EXERCISE BRIEF: Check each line of the data for "orange", and copy the ones that have it.

RECORDS:
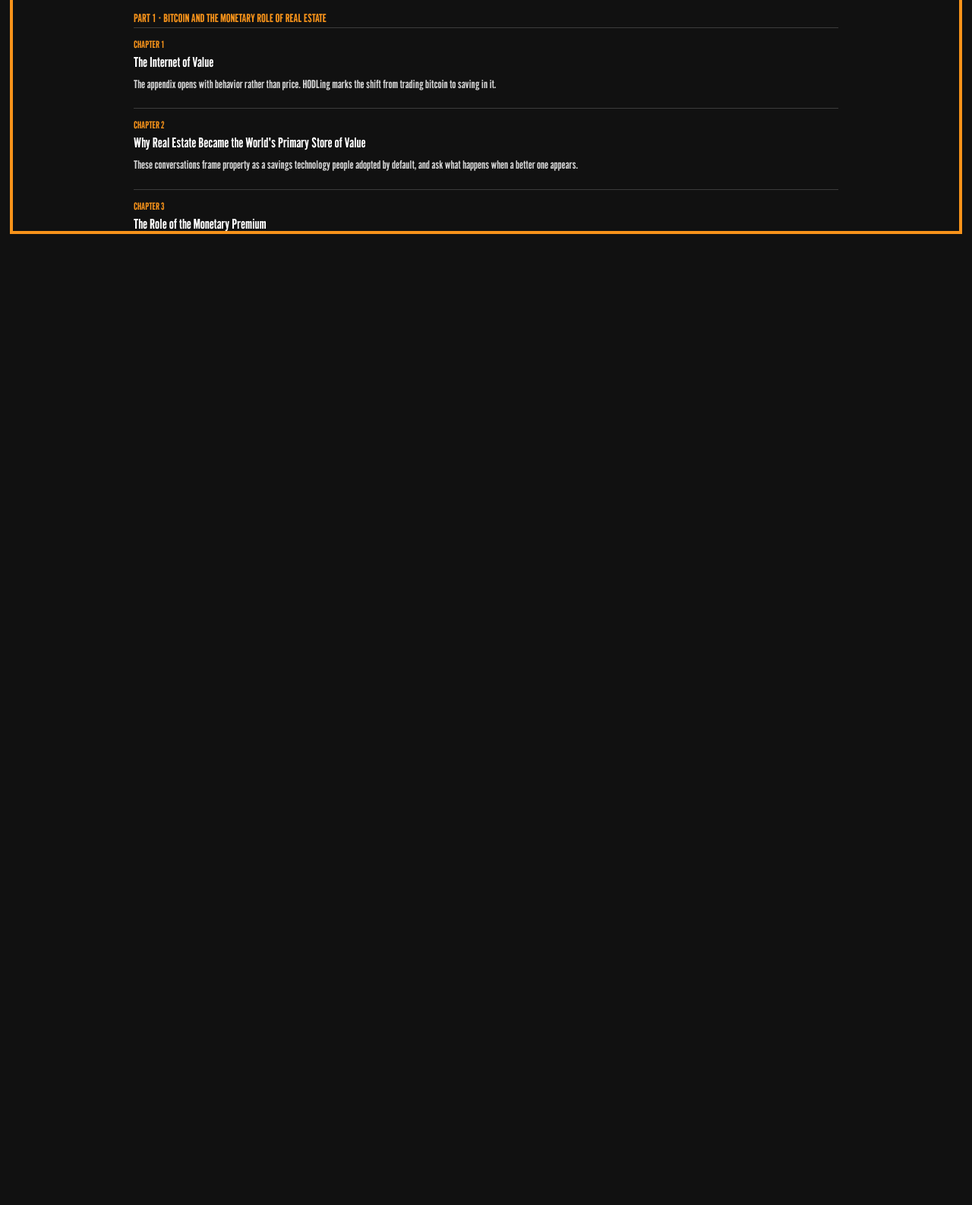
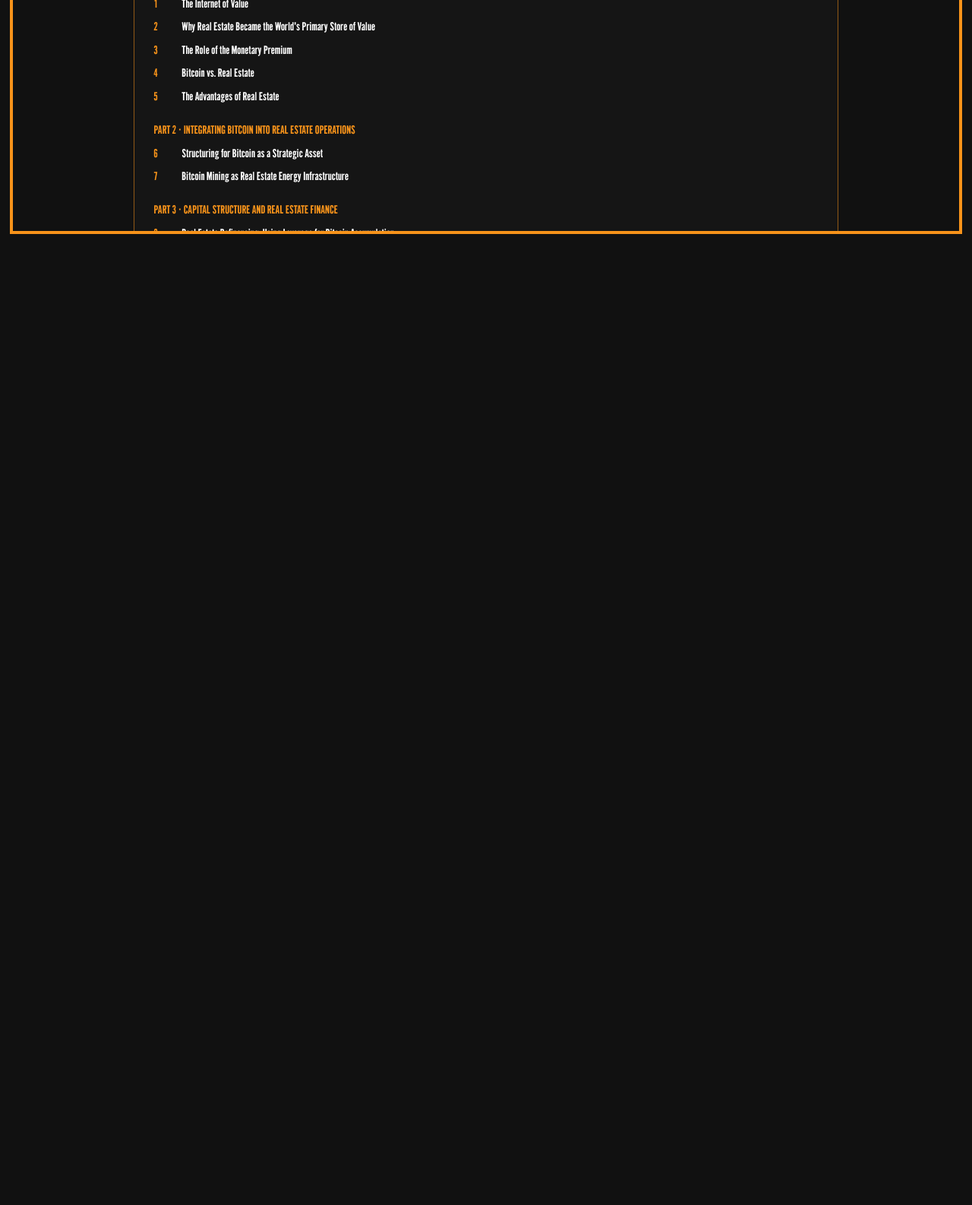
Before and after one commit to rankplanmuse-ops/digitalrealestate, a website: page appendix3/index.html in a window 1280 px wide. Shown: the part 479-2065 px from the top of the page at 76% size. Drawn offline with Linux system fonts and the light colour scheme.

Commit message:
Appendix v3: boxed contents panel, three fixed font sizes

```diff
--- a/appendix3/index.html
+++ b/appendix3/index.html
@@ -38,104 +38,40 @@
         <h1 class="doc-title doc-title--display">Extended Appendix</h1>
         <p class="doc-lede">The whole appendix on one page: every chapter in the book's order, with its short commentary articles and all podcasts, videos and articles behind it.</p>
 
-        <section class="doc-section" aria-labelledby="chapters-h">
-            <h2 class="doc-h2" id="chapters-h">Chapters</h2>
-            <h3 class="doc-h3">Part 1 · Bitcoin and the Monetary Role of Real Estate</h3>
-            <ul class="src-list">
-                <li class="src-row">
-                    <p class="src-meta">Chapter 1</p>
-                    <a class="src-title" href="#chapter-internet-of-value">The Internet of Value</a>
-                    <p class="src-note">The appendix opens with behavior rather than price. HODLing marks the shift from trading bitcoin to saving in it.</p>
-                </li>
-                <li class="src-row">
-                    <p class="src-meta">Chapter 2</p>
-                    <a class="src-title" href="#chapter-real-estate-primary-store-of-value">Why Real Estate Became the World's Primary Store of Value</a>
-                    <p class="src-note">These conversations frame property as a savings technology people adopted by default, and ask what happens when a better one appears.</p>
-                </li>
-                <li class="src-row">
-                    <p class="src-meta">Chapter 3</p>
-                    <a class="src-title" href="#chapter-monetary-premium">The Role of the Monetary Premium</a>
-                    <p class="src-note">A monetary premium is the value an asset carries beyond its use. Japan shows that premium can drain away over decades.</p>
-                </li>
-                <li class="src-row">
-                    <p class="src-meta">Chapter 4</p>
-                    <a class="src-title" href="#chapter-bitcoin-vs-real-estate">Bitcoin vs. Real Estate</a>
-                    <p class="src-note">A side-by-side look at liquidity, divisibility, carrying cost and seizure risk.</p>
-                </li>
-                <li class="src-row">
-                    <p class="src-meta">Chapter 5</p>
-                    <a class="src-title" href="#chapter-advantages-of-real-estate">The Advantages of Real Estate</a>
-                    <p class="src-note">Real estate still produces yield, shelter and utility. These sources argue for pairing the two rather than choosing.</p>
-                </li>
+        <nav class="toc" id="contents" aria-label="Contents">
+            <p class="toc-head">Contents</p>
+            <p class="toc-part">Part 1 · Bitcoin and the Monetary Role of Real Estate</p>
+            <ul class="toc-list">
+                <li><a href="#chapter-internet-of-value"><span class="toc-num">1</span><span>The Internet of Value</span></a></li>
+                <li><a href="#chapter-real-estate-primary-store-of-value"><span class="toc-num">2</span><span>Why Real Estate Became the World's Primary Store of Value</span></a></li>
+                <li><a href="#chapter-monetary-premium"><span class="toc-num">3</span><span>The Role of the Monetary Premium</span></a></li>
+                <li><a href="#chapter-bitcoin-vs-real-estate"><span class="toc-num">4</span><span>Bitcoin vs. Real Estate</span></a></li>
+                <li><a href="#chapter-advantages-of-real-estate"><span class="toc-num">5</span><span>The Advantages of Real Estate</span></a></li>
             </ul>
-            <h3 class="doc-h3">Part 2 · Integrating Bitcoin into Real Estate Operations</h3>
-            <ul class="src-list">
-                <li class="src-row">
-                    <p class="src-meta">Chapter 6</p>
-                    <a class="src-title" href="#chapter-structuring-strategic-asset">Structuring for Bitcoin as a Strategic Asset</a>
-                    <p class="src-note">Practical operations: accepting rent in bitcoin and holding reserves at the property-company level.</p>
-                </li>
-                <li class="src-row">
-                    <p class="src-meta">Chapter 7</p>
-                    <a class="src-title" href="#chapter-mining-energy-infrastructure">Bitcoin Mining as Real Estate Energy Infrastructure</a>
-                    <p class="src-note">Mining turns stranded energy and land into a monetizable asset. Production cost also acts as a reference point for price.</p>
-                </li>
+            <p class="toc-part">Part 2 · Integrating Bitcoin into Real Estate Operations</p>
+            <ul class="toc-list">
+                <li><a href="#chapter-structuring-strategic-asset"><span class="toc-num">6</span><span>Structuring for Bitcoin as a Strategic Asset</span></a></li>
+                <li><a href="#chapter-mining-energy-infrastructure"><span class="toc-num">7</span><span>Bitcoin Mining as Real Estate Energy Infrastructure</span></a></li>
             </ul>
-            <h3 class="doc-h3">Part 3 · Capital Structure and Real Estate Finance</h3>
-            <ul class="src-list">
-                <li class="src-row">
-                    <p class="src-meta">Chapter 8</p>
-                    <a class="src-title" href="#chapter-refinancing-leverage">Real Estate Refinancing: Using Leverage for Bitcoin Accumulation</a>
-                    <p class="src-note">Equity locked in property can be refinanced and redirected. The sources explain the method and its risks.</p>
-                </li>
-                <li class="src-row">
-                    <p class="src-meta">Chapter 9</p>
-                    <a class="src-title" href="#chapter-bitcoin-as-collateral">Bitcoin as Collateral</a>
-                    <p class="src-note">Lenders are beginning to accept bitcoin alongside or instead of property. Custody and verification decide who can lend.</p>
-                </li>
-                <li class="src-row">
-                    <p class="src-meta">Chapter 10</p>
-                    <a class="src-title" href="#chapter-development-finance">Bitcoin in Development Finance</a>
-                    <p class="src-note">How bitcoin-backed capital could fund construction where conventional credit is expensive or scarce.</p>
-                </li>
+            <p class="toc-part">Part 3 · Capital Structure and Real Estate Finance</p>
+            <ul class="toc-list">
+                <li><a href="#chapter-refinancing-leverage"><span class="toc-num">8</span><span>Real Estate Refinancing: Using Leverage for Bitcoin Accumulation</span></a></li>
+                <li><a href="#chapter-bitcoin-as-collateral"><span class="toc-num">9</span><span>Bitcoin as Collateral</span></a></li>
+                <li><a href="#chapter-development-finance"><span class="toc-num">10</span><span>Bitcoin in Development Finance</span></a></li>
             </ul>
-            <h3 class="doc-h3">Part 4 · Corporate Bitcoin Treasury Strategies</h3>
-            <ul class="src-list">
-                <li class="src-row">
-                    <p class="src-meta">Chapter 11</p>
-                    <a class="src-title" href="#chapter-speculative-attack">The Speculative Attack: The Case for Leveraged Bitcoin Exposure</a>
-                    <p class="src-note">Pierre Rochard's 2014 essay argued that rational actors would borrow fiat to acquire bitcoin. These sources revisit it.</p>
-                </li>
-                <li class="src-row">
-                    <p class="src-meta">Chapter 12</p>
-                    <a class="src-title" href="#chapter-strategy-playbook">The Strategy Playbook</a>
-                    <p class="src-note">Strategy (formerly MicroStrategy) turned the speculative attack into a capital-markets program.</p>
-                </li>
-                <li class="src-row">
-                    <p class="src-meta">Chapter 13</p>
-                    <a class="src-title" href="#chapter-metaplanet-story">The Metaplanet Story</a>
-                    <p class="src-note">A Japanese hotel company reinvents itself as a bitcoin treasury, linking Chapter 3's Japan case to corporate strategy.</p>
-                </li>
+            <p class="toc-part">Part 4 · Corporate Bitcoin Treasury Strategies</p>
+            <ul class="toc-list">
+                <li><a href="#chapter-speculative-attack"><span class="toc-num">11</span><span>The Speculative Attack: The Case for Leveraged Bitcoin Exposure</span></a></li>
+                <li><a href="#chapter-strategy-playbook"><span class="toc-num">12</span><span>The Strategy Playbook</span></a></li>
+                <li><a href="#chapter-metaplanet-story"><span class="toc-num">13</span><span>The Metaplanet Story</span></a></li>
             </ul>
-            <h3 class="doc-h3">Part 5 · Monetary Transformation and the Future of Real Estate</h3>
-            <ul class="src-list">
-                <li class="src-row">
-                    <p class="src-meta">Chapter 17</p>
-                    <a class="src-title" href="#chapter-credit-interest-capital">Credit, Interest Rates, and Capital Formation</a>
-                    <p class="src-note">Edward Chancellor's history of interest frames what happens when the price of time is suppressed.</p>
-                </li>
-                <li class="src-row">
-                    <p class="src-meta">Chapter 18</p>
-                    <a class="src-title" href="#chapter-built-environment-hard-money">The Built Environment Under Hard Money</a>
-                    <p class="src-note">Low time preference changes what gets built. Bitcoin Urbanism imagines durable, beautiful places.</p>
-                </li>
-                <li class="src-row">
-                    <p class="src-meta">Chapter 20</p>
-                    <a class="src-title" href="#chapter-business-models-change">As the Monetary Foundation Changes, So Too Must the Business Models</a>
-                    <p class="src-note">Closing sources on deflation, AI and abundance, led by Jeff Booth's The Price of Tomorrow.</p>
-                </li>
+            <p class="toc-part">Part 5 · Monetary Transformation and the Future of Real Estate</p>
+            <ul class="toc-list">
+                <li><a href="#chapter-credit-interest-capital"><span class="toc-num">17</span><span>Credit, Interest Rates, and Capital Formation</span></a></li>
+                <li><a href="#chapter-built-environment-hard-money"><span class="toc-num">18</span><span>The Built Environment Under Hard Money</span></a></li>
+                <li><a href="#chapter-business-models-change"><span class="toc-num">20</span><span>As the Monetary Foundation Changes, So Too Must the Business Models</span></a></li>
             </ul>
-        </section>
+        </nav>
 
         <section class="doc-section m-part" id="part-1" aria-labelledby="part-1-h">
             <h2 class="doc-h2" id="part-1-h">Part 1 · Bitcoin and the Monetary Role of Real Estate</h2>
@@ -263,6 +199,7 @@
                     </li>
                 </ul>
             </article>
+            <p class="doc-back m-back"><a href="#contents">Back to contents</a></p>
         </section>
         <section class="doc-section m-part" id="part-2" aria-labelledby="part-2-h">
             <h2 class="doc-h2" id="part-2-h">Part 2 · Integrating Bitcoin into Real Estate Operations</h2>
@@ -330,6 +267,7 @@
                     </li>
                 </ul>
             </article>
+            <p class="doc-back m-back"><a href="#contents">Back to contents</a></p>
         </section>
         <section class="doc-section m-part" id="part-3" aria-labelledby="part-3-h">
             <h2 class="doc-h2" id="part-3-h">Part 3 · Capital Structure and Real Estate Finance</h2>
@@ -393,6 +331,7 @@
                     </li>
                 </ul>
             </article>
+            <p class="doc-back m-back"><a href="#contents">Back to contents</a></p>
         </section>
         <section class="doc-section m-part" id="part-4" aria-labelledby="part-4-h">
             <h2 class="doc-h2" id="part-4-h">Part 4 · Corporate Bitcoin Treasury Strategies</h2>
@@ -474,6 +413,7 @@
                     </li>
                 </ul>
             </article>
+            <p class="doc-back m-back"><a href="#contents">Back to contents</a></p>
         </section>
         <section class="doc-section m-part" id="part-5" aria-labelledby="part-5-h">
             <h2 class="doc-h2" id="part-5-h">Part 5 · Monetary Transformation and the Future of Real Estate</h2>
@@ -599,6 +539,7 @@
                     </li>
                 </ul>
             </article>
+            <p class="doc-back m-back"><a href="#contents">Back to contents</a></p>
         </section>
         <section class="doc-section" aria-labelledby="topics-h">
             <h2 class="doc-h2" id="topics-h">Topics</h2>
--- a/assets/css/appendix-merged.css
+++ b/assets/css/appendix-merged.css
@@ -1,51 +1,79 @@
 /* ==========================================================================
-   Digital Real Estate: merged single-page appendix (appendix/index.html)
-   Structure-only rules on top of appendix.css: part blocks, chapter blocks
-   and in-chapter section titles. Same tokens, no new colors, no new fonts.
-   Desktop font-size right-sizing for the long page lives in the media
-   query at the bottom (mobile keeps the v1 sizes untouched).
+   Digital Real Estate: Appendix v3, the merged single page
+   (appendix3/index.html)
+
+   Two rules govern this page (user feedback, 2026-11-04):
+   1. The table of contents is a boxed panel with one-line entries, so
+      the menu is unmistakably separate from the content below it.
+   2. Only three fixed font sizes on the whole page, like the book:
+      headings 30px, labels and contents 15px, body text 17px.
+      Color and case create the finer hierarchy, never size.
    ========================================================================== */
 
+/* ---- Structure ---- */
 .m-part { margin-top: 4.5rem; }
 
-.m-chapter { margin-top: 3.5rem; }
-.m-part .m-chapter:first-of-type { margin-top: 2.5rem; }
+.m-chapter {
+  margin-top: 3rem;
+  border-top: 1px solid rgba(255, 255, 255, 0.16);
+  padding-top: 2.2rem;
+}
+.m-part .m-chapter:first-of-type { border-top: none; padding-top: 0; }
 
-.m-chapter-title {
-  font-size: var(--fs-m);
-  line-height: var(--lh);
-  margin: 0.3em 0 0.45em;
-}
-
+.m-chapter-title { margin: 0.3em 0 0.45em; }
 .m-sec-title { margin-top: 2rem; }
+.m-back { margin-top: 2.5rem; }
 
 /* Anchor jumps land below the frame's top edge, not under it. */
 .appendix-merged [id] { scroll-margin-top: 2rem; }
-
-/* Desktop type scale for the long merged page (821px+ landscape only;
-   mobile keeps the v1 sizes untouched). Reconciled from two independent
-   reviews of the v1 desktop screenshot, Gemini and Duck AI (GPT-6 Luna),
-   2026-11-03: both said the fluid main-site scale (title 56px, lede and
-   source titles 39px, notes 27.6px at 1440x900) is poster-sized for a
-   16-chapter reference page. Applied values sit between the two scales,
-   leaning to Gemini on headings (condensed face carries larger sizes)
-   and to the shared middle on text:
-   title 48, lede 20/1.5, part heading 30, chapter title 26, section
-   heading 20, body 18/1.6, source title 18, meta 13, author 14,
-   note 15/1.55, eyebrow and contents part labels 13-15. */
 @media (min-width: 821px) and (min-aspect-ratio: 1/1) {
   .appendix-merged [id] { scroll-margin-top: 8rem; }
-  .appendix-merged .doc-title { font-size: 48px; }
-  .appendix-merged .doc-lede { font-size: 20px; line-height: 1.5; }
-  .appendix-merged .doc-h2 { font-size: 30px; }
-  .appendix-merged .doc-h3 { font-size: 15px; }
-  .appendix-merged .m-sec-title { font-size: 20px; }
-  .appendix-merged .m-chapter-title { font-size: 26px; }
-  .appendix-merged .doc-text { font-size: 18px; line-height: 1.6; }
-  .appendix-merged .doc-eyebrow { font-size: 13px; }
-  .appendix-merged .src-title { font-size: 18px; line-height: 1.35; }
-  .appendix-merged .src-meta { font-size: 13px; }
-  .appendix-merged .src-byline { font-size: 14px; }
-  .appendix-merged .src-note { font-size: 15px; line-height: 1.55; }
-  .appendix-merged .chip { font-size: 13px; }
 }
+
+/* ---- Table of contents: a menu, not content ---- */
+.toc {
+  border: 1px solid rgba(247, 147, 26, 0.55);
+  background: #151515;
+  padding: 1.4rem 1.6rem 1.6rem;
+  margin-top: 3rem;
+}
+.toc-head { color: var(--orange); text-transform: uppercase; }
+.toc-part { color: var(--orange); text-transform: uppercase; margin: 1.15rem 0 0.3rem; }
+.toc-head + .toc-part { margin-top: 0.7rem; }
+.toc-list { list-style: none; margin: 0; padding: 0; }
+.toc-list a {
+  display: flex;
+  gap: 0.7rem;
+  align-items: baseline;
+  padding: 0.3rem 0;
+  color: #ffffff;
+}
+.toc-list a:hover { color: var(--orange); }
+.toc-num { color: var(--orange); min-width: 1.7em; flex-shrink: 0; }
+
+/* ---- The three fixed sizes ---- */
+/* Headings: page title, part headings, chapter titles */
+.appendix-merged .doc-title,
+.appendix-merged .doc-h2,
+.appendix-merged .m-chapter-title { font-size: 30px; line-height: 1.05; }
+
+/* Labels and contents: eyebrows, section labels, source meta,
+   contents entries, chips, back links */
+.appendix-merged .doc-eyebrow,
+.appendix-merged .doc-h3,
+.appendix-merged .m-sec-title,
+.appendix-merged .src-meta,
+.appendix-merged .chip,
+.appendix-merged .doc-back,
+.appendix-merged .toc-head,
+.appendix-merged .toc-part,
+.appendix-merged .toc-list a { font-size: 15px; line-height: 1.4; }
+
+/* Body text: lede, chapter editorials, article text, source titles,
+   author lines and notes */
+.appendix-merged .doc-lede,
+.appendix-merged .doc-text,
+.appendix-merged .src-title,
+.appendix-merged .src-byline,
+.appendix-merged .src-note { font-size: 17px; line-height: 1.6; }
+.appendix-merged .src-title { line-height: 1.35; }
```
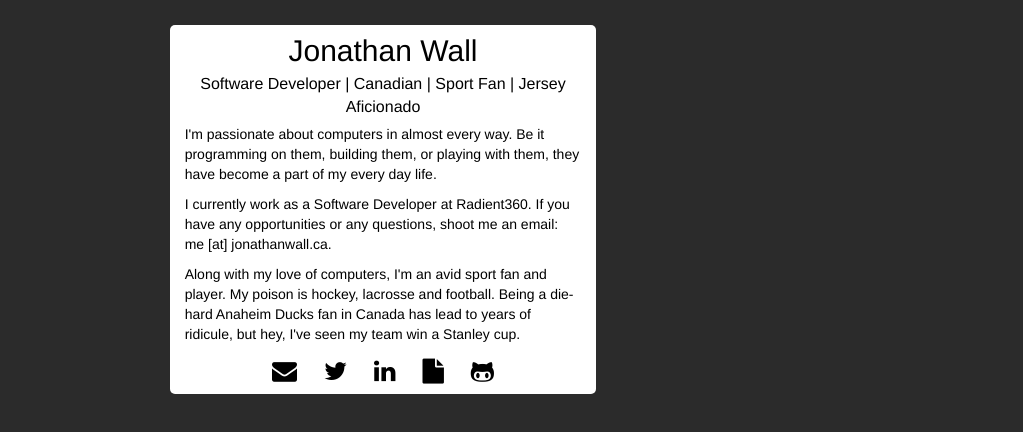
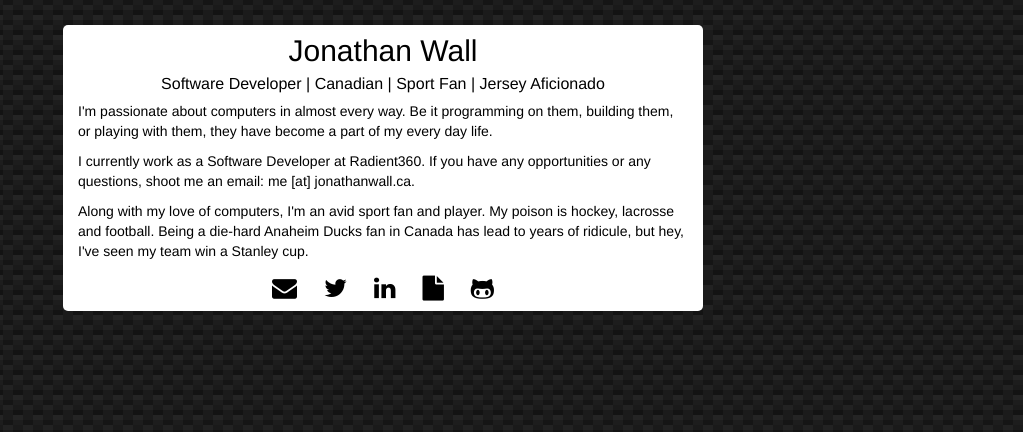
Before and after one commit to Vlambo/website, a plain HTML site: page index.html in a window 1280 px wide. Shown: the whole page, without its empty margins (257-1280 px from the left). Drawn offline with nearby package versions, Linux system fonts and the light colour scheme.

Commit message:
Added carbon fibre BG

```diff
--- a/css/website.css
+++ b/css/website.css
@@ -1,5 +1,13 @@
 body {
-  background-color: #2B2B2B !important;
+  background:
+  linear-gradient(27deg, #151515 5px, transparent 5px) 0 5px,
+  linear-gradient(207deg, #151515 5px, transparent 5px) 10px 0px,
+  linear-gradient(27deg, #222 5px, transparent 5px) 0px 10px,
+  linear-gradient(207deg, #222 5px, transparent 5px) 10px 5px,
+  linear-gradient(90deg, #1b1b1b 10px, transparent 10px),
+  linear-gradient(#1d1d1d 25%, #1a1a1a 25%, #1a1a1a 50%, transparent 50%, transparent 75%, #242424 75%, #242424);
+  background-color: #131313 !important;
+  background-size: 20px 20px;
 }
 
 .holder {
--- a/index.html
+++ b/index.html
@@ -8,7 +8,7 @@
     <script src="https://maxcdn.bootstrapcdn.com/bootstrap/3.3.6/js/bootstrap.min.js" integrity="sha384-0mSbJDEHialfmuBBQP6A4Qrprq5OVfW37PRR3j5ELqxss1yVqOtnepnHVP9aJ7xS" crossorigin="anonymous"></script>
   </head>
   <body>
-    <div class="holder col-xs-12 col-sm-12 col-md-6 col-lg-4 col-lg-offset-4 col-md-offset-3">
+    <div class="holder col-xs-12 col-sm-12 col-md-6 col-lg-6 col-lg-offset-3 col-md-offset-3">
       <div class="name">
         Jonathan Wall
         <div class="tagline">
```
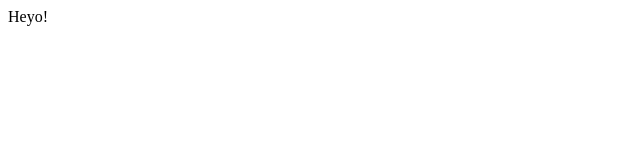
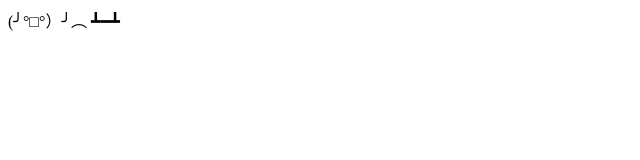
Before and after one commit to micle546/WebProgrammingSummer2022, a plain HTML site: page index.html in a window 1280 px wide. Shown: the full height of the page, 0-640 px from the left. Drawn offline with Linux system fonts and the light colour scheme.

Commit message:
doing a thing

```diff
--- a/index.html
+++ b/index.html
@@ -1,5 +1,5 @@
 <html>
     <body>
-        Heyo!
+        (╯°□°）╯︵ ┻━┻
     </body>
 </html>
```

ANSWER SECTION:
+.toc-head { color: var(--orange); text-transform: uppercase; }
+.toc-part { color: var(--orange); text-transform: uppercase; margin: 1.15rem 0 0.3rem; }
+.toc-list a:hover { color: var(--orange); }
+.toc-num { color: var(--orange); min-width: 1.7em; flex-shrink: 0; }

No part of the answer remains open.